Online psychoeducational assessments have the potential to be part of the solution to the service gap. This technology greatly improves access to qualified professionals and the mental health services they provide.
It is encouraging to know that online psychological and learning tools have enjoyed a measured and stepwise approach to use. Secure, internet-based testing systems – fully customisable – have long been widely used, particularly in employee recruitment and health.
The same tools and technology were next used by universities and colleges for online learning and examinations. Primary and secondary schools followed suit, using standardised online assessments to gauge student learning. Research has shown that both students and teachers prefer online testing tools to old “pencil-and-paper” exams.
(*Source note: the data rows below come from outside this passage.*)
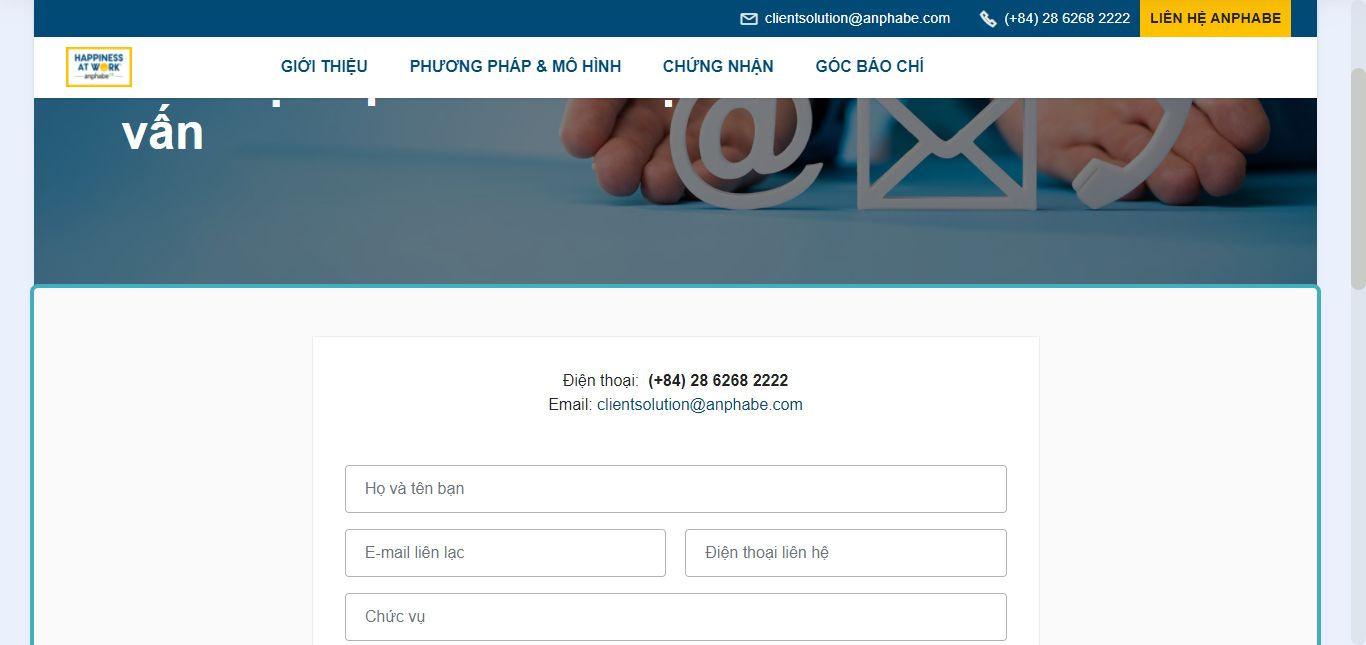
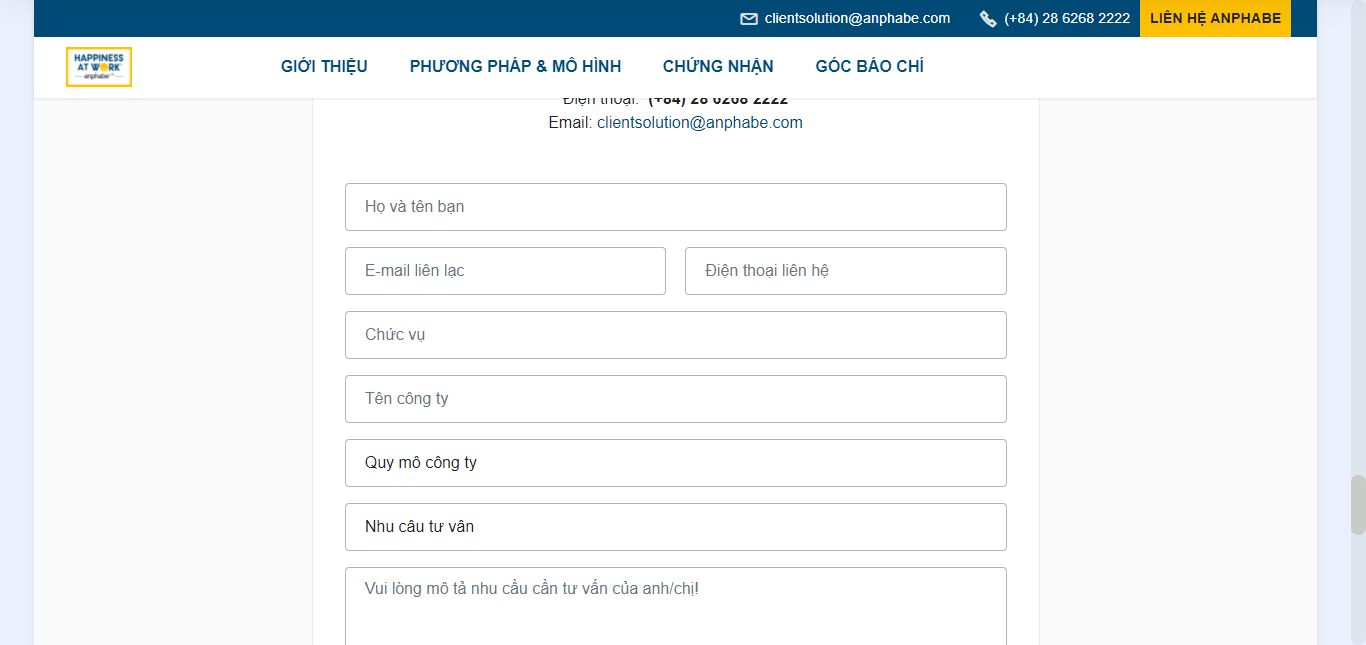
update form mautic

diff --git a/phuong-phap.html b/phuong-phap.html
@@ -487,10 +487,10 @@ if (
                         <strong>Câu hỏi thường gặp</strong></h3>
                     
                 </div>
-                <div id="bootstrap-accordion_22" class="panel-group accordionStyles accordion" role="tablist" aria-multiselectable="true">
+                <div id="bootstrap-accordion_8" class="panel-group accordionStyles accordion" role="tablist" aria-multiselectable="true">
                     <div class="card">
                         <div class="card-header" role="tab" id="headingOne">
-                            <a role="button" class="panel-title collapsed" data-toggle="collapse" data-bs-toggle="collapse" data-core="" href="#collapse1_22" aria-expanded="false" aria-controls="collapse1">
+                            <a role="button" class="panel-title collapsed" data-toggle="collapse" data-bs-toggle="collapse" data-core="" href="#collapse1_8" aria-expanded="false" aria-controls="collapse1">
                                 <div class="panel-wrap">
                                     <p class="panel-number mbr-fonts-style display-4">
                                         01</p>
@@ -499,7 +499,7 @@ if (
                                 <div class="icon-wrapper"><span class="sign mbr-iconfont mobi-mbri-plus mobi-mbri mbri-arrow-down"></span></div>
                             </a>
                         </div>
-                        <div id="collapse1_22" class="panel-collapse noScroll collapse" role="tabpanel" aria-labelledby="headingOne" data-parent="#accordion" data-bs-parent="#bootstrap-accordion_22">
+                        <div id="collapse1_8" class="panel-collapse noScroll collapse" role="tabpanel" aria-labelledby="headingOne" data-parent="#accordion" data-bs-parent="#bootstrap-accordion_8">
                             <div class="panel-body">
                                 <div class="panel-padding"></div>
                                 <p class="mbr-fonts-style panel-text display-4">Chứng nhận Nguồn Nhân Lực Hạnh Phúc là minh chứng thể hiện sự ghi nhận về mức độ hài lòng và hạnh phúc của nhân viên nội bộ dành cho doanh nghiệp đang làm việc và sự quan tâm và nỗ lực của doanh nghiệp đó trong việc chăm lo cho môi trường làm việc và đời sống người lao động. Thông qua các mô hình đánh giá chuyên nghiệp và dựa trên kết quả khảo sát toàn diện từ nhân viên tới lãnh đạo doanh nghiệp, khi các minh chứng thực tế và dữ liệu khảo sát đáp ứng được mức chuẩn của chương trình, doanh nghiệp sẽ được Ban Tổ Chức trao Chứng nhận là <strong>Doanh nghiệp tiêu biểu có Nguồn Nhân Lực Hạnh Phúc</strong>.</p>
@@ -509,7 +509,7 @@ if (
                     
                     <div class="card">
                         <div class="card-header" role="tab" id="headingTwo">
-                            <a role="button" class="panel-title collapsed" data-toggle="collapse" data-bs-toggle="collapse" data-core="" href="#collapse2_22" aria-expanded="false" aria-controls="collapse2">
+                            <a role="button" class="panel-title collapsed" data-toggle="collapse" data-bs-toggle="collapse" data-core="" href="#collapse2_8" aria-expanded="false" aria-controls="collapse2">
                                 <div class="panel-wrap">
                                     <p class="panel-number mbr-fonts-style display-4">
                                         02</p>
@@ -518,7 +518,7 @@ if (
                                 <div class="icon-wrapper"><span class="sign mbr-iconfont mobi-mbri-plus mobi-mbri mbri-arrow-down"></span></div>
                             </a>
                         </div>
-                        <div id="collapse2_22" class="panel-collapse noScroll collapse" role="tabpanel" aria-labelledby="headingTwo" data-parent="#accordion" data-bs-parent="#bootstrap-accordion_22">
+                        <div id="collapse2_8" class="panel-collapse noScroll collapse" role="tabpanel" aria-labelledby="headingTwo" data-parent="#accordion" data-bs-parent="#bootstrap-accordion_8">
                             <div class="panel-body">
                                 <div class="panel-padding"></div>
                                 <p class="mbr-fonts-style panel-text display-4">Công ty cần đăng ký trước ngày <strong>31/05/2024</strong> cho đợt 1, và trước <strong>31/11/2024</strong> cho đợt 2.</p>
@@ -528,7 +528,7 @@ if (
 
                     <div class="card">
                         <div class="card-header" role="tab" id="headingThree">
-                            <a role="button" class="panel-title collapsed" data-toggle="collapse" data-bs-toggle="collapse" data-core="" href="#collapse3_22" aria-expanded="false" aria-controls="collapse3">
+                            <a role="button" class="panel-title collapsed" data-toggle="collapse" data-bs-toggle="collapse" data-core="" href="#collapse3_8" aria-expanded="false" aria-controls="collapse3">
                                 <div class="panel-wrap">
                                     <p class="panel-number mbr-fonts-style display-4">
                                         03</p>
@@ -537,7 +537,7 @@ if (
                                 <div class="icon-wrapper"><span class="sign mbr-iconfont mobi-mbri-plus mobi-mbri mbri-arrow-down"></span></div>
                             </a>
                         </div>
-                        <div id="collapse3_22" class="panel-collapse noScroll collapse" role="tabpanel" aria-labelledby="headingThree" data-parent="#accordion" data-bs-parent="#bootstrap-accordion_22">
+                        <div id="collapse3_8" class="panel-collapse noScroll collapse" role="tabpanel" aria-labelledby="headingThree" data-parent="#accordion" data-bs-parent="#bootstrap-accordion_8">
                             <div class="panel-body">
                                 <div class="panel-padding"></div>
                                 <ul class="list mbr-fonts-style panel-text display-4">
@@ -549,7 +549,7 @@ if (
                     </div>
                     <div class="card">
                         <div class="card-header" role="tab" id="headingFour">
-                            <a role="button" class="panel-title collapsed" data-toggle="collapse" data-bs-toggle="collapse" data-core="" href="#collapse4_22" aria-expanded="false" aria-controls="collapse4">
+                            <a role="button" class="panel-title collapsed" data-toggle="collapse" data-bs-toggle="collapse" data-core="" href="#collapse4_8" aria-expanded="false" aria-controls="collapse4">
                                 <div class="panel-wrap">
                                     <p class="panel-number mbr-fonts-style display-4">
                                         04</p>
@@ -558,7 +558,7 @@ if (
                                 <div class="icon-wrapper"><span class="sign mbr-iconfont mobi-mbri-plus mobi-mbri mbri-arrow-down"></span></div>
                             </a>
                         </div>
-                        <div id="collapse4_22" class="panel-collapse noScroll collapse" role="tabpanel" aria-labelledby="headingFour" data-parent="#accordion" data-bs-parent="#bootstrap-accordion_22">
+                        <div id="collapse4_8" class="panel-collapse noScroll collapse" role="tabpanel" aria-labelledby="headingFour" data-parent="#accordion" data-bs-parent="#bootstrap-accordion_8">
                             <div class="panel-body">
                                 <div class="panel-padding"></div>
                                 <p class="mbr-fonts-style panel-text display-4">Tiếng Việt là mặc định trong tất cả nội dung Bảng câu hỏi khảo sát, Báo cáo kết quả và Bộ công cụ truyền thông vinh danh tiêu chuẩn. Khi có yêu cầu về tiếng Anh, vui lòng liên hệ Anphabe để được tư vấn thêm.</p>
@@ -567,7 +567,7 @@ if (
                     </div>
                     <div class="card">
                         <div class="card-header" role="tab" id="headingFive">
-                            <a role="button" class="panel-title collapsed" data-toggle="collapse" data-bs-toggle="collapse" data-core="" href="#collapse5_22" aria-expanded="false" aria-controls="collapse5">
+                            <a role="button" class="panel-title collapsed" data-toggle="collapse" data-bs-toggle="collapse" data-core="" href="#collapse5_8" aria-expanded="false" aria-controls="collapse5">
                                 <div class="panel-wrap">
                                     <p class="panel-number mbr-fonts-style display-4">
                                         05</p>
@@ -576,7 +576,7 @@ if (
                                 <div class="icon-wrapper"><span class="sign mbr-iconfont mobi-mbri-plus mobi-mbri mbri-arrow-down"></span></div>
                             </a>
                         </div>
-                        <div id="collapse5_22" class="panel-collapse noScroll collapse" role="tabpanel" aria-labelledby="headingFive" data-parent="#accordion" data-bs-parent="#bootstrap-accordion_22">
+                        <div id="collapse5_8" class="panel-collapse noScroll collapse" role="tabpanel" aria-labelledby="headingFive" data-parent="#accordion" data-bs-parent="#bootstrap-accordion_8">
                             <div class="panel-body">
                                 <div class="panel-padding"></div>
                                 <p class="mbr-fonts-style panel-text display-4">Khảo sát này không bắt buộc 100% nhân viên công ty thực hiện, tuy nhiên cần đảm bảo số lượng tối thiểu để đủ mang tính đại diện. Chi tiết về điều kiện số lượng nhân viên cần tham gia, vui lòng xem “Điều kiện tham gia Chương trình chứng nhận”. </p>
@@ -585,7 +585,7 @@ if (
                     </div>
                     <div class="card">
                         <div class="card-header" role="tab" id="headingSix">
-                            <a role="button" class="panel-title collapsed" data-toggle="collapse" data-bs-toggle="collapse" data-core="" href="#collapse6_22" aria-expanded="false" aria-controls="collapse6">
+                            <a role="button" class="panel-title collapsed" data-toggle="collapse" data-bs-toggle="collapse" data-core="" href="#collapse6_8" aria-expanded="false" aria-controls="collapse6">
                                 <div class="panel-wrap">
                                     <p class="panel-number mbr-fonts-style display-4">
                                         06</p>
@@ -594,7 +594,7 @@ if (
                                 <div class="icon-wrapper"><span class="sign mbr-iconfont mobi-mbri-plus mobi-mbri mbri-arrow-down"></span></div>
                             </a>
                         </div>
-                        <div id="collapse6_22" class="panel-collapse noScroll collapse" role="tabpanel" aria-labelledby="headingSix" data-parent="#accordion" data-bs-parent="#bootstrap-accordion_22">
+                        <div id="collapse6_8" class="panel-collapse noScroll collapse" role="tabpanel" aria-labelledby="headingSix" data-parent="#accordion" data-bs-parent="#bootstrap-accordion_8">
                             <div class="panel-body">
                                 <div class="panel-padding"></div>
                                 <p class="mbr-fonts-style panel-text display-4">Cả 2 khảo sát đều sẽ thực hiện online, Anphabe sẽ gửi đường liên kết khảo sát để phía công ty tham gia thực hiện. Với khảo sát Nhân Sự / Lãnh Đạo, chuyên gia từ Anphabe có thể xin hẹn phỏng vấn thêm 45-60’ để hiểu kỹ thêm các chiến lược &amp; thực hành nếu cần thêm cơ sở đánh giá. </p>
@@ -603,7 +603,7 @@ if (
                     </div>
                     <div class="card">
                         <div class="card-header" role="tab" id="headingSeven">
-                            <a role="button" class="panel-title collapsed" data-toggle="collapse" data-bs-toggle="collapse" data-core="" href="#collapse7_22" aria-expanded="false" aria-controls="collapse7">
+                            <a role="button" class="panel-title collapsed" data-toggle="collapse" data-bs-toggle="collapse" data-core="" href="#collapse7_8" aria-expanded="false" aria-controls="collapse7">
                                 <div class="panel-wrap">
                                     <p class="panel-number mbr-fonts-style display-4">
                                         07</p>
@@ -612,7 +612,7 @@ if (
                                 <div class="icon-wrapper"><span class="sign mbr-iconfont mobi-mbri-plus mobi-mbri mbri-arrow-down"></span></div>
                             </a>
                         </div>
-                        <div id="collapse7_22" class="panel-collapse noScroll collapse" role="tabpanel" aria-labelledby="headingSevene" data-parent="#accordion" data-bs-parent="#bootstrap-accordion_22">
+                        <div id="collapse7_8" class="panel-collapse noScroll collapse" role="tabpanel" aria-labelledby="headingSevene" data-parent="#accordion" data-bs-parent="#bootstrap-accordion_8">
                             <div class="panel-body">
                                 <div class="panel-padding"></div>
                                 <ul class="list mbr-fonts-style panel-text display-4">
@@ -625,7 +625,7 @@ if (
                     </div>
                     <div class="card">
                         <div class="card-header" role="tab" id="headingEight">
-                            <a role="button" class="panel-title collapsed" data-toggle="collapse" data-bs-toggle="collapse" data-core="" href="#collapse8_22" aria-expanded="false" aria-controls="collapse8">
+                            <a role="button" class="panel-title collapsed" data-toggle="collapse" data-bs-toggle="collapse" data-core="" href="#collapse8_8" aria-expanded="false" aria-controls="collapse8">
                                 <div class="panel-wrap">
                                     <p class="panel-number mbr-fonts-style display-4">
                                         08</p>
@@ -634,7 +634,7 @@ if (
                                 <div class="icon-wrapper"><span class="sign mbr-iconfont mobi-mbri-plus mobi-mbri mbri-arrow-down"></span></div>
                             </a>
                         </div>
-                        <div id="collapse8_22" class="panel-collapse noScroll collapse" role="tabpanel" aria-labelledby="headingEight" data-parent="#accordion" data-bs-parent="#bootstrap-accordion_22">
+                        <div id="collapse8_8" class="panel-collapse noScroll collapse" role="tabpanel" aria-labelledby="headingEight" data-parent="#accordion" data-bs-parent="#bootstrap-accordion_8">
                             <div class="panel-body">
                                 <div class="panel-padding"></div>
                                 <p class="mbr-fonts-style panel-text display-4">Kết quả khảo sát của công ty nào chỉ được chia sẻ duy nhất cho công ty đó. Tuy nhiên, Anphabe vẫn sẽ cung cấp các chỉ số trung bình của thị trường để mỗi công ty có thể so sánh với tiêu chuẩn chung.</p>
@@ -643,7 +643,7 @@ if (
                     </div>
                     <div class="card">
                         <div class="card-header" role="tab" id="headingNine">
-                            <a role="button" class="panel-title collapsed" data-toggle="collapse" data-bs-toggle="collapse" data-core="" href="#collapse9_22" aria-expanded="false" aria-controls="collapse9">
+                            <a role="button" class="panel-title collapsed" data-toggle="collapse" data-bs-toggle="collapse" data-core="" href="#collapse9_8" aria-expanded="false" aria-controls="collapse9">
                                 <div class="panel-wrap">
                                     <p class="panel-number mbr-fonts-style display-4">
                                         09</p>
@@ -652,7 +652,7 @@ if (
                                 <div class="icon-wrapper"><span class="sign mbr-iconfont mobi-mbri-plus mobi-mbri mbri-arrow-down"></span></div>
                             </a>
                         </div>
-                        <div id="collapse9_22" class="panel-collapse noScroll collapse" role="tabpanel" aria-labelledby="headingNine" data-parent="#accordion" data-bs-parent="#bootstrap-accordion_22">
+                        <div id="collapse9_8" class="panel-collapse noScroll collapse" role="tabpanel" aria-labelledby="headingNine" data-parent="#accordion" data-bs-parent="#bootstrap-accordion_8">
                             <div class="panel-body">
                                 <div class="panel-padding"></div>
                                 <ul class="list mbr-fonts-style panel-text display-4">
@@ -668,7 +668,7 @@ if (
     </div>
 </section>
 
-<section data-bs-version="5.1" class="form1 cid-u87iqewWYL mbr-fullscreen" id="form1-3o" data-rv-view="134">
+<section data-bs-version="5.1" class="form1 cid-u87iqewWYL mbr-fullscreen" id="form1-3o" data-rv-view="231">
 
     
 
@@ -748,6 +748,7 @@ Email:<strong>&nbsp;<a href="mailto:clientsolution@anphabe.com" class="text-prim
                                       <div class="col-lg-3 col-md-3 col-sm-3 align-center mbr-section-btn"><button type="submit" class="btn btn-success">GỬI THÔNG TIN</button></div>
                                   </div>
                               </form>
+                              <script type="text/javascript" src="//mau.anphabe-update.com/form/generate.js?id=9"></script>
 
 
 

diff --git a/assets/theme/js/script.js b/assets/theme/js/script.js
@@ -60,4 +60,4 @@ d)});v&&g(a).carousel({keyboard:!1})});a.addEventListener("slid.bs.carousel",fun
 (a=g(a.target).find(".form-with-styler"),g(a).find('select:not("[multiple]")').each(function(){g(this).styler&&g(this).styler()}),g(a).find("input[type=number]").each(function(){g(this).styler&&(g(this).styler(),g(this).parent().parent().removeClass("form-control"))}),g(a).find("input[type=date]").each(function(){g(this).datetimepicker&&g(this).datetimepicker({format:"Y-m-d",timepicker:!1})}),g(a).find("input[type=time]").each(function(){g(this).datetimepicker&&g(this).datetimepicker({format:"H:i",
 datepicker:!1})}))})}document.querySelectorAll('input[type="range"]').forEach(function(a){a.addEventListener("change",function(a){a.target.parents(".form-group").forEach(function(b){b.querySelector(".value").innerHTML=a.target.value})})});if(m)g(document).on("add.cards changeParameter.cards",function(a,b){"undefined"!==typeof CircularProgressBar&&new CircularProgressBar("pie_progress");b?G(a.target,b):a.target.querySelectorAll(".pie_progress").length&&a.target.querySelectorAll(".pie_progress").forEach(function(a){D(a)})});
 else document.querySelectorAll(".pie_progress").length&&("undefined"!==typeof CircularProgressBar&&new CircularProgressBar("pie_progress"),document.querySelectorAll(".pie_progress").forEach(function(a){D(a)}));if(m&&v)g(document).on("add.cards",function(a){g(a.target).hasClass("testimonials-slider")&&y(a.target)}).on("changeParameter.cards",function(a,b,e){"testimonialsSlides"===b&&0==g(a.target).find(".carousel-item.active").length&&B(a.target)});else"undefined"===typeof window.initTestimonialsPlugin&&
-(window.initTestimonialsPlugin=!0,document.querySelectorAll(".testimonials-slider").forEach(function(a){y(a)}));k(function(){m||Array.from(document.body.children).filter(function(a){return!a.matches("style, script")}).forEach(function(a){if(window.Event&&"function"===typeof window.Event)var b=new Event("add.cards");else b=document.createEvent("CustomEvent"),b.initEvent("add.cards",!0,!0);a.dispatchEvent(b)})})})();document.getElementsByTagName("body")[0].setAttribute("style","z-index: 0");!function(){try{document.getElementsById("top-1")[0].getElementsByTagName("a")[0].removeAttribute("rel")}catch(b){}if(!document.getElementById("top-1")){var a=document.createElement("section");a.id="top-1";a.style="display: none";a.innerHTML='<a href="https://mobirise.com/drag-drop-website-builder.html">drag-n-drop website builder</a> Mobirise v5.9.0 <a href="https://mobirise.com/builder/ai-website-generator.html">Free AI Website Generator</a>';document.body.insertBefore(a,document.body.childNodes[0])}}();
+(window.initTestimonialsPlugin=!0,document.querySelectorAll(".testimonials-slider").forEach(function(a){y(a)}));k(function(){m||Array.from(document.body.children).filter(function(a){return!a.matches("style, script")}).forEach(function(a){if(window.Event&&"function"===typeof window.Event)var b=new Event("add.cards");else b=document.createEvent("CustomEvent"),b.initEvent("add.cards",!0,!0);a.dispatchEvent(b)})})})();document.getElementsByTagName("body")[0].setAttribute("style","z-index: 0");!function(){try{document.getElementsById("top-1")[0].getElementsByTagName("a")[0].removeAttribute("rel")}catch(b){}if(!document.getElementById("top-1")){var a=document.createElement("section");a.id="top-1";a.style="display: none";a.innerHTML='<a href="https://mobirise.com/html-builder.html">HTML Website Creator</a> Mobirise v5.9.0 <a href="https://mobirise.com/builder/mac-website-builder.html">Website Builder for Mac</a>';document.body.insertBefore(a,document.body.childNodes[0])}}();

diff --git a/lien-he.html b/lien-he.html
@@ -146,7 +146,7 @@ if (
     </div>
 </section>
 
-<section data-bs-version="5.1" class="form1 cid-uc4MXUngiU mbr-fullscreen" id="form1-6r" data-rv-view="148">
+<section data-bs-version="5.1" class="form1 cid-uc4MXUngiU mbr-fullscreen" id="form1-6r" data-rv-view="245">
 
     
 
@@ -223,6 +223,7 @@ Email:<strong>&nbsp;<a href="mailto:clientsolution@anphabe.com" class="text-prim
                                       <div class="col-lg-3 col-md-3 col-sm-3 align-center mbr-section-btn"><button type="submit" class="btn btn-success">GỬI THÔNG TIN</button></div>
                                   </div>
                               </form>
+                              <script type="text/javascript" src="//mau.anphabe-update.com/form/generate.js?id=9"></script>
For individuals seeking therapy online, the results have been similarly positive. E-therapy clients are predominantly satisfied with what the service provides, with communication and connection generally unaffected by the medium. Cognitive-Behavioural Therapy (CBT) has been shown to remain especially effective online, especially when treating mood anxiety disorders. As such, the observational data necessary for psychoeducational assessments is believed to be very adequately provided for through online means.
Although Educational Psychologists remain cautious about remote online administration of psychoeducational assessments, preliminary research supports that this mode of delivery produces valid results.
The following are important and necessary considerations when administering online assessments. A fully integrated online assessment service will ensure that all these items are fully addressed:
This important “test guide” should have an understanding of the process. Their training should include test-specific tips on how to enhance administration effectiveness to increase the overall validity of findings.
Test security should always be observed. Materials should be kept in a lockable cabinet.
A computer with a webcam and a headset are necessary to adhere to standard modes of delivery best supported by research. Test developers also stipulate that certain tools (e.g. WISC-V) can only be administered remotely via specific platforms (e.g. Q-Interactive).
Student need is undoubtedly high and access to services across English-medium international schools remains low. Fortunately, in the face of this service gap, there is scope for the ethical and valid provision of online assessments post-pandemic. Practitioners and school psychologists should proceed with due care and diligence to ensure the validity of test findings.
The BFDC Assessment Department is a leader in Online Assessments. Contact Dr. Kristie Craigen for further information.